**TASK GOAL:**
Tally how many lines in the data hold the word "index", and give the result with no other text.

[Recorded data]

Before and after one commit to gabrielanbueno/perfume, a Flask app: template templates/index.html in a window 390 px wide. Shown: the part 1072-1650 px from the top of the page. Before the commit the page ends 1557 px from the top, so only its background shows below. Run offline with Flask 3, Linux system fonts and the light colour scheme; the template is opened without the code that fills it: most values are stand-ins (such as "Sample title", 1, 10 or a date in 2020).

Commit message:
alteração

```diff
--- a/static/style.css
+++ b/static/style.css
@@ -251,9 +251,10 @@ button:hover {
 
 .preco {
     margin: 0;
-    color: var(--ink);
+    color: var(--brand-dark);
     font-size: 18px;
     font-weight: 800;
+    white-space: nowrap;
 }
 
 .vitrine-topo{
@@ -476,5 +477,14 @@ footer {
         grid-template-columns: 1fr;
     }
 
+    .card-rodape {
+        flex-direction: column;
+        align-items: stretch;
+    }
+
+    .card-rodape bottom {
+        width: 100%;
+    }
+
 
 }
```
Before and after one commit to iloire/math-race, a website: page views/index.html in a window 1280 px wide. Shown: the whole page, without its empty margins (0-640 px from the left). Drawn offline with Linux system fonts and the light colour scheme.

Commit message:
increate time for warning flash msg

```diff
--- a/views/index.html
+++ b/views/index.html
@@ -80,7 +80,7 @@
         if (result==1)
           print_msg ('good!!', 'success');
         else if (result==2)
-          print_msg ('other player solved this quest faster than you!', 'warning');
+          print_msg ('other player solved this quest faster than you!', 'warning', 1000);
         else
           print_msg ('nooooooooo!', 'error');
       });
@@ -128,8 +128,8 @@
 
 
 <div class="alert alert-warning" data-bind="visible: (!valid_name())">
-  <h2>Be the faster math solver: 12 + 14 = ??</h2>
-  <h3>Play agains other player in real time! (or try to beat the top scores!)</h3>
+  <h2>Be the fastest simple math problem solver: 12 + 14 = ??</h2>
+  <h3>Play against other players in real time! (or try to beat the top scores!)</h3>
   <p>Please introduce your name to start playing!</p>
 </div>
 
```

**REPLY TO THE EXERCISE:**
4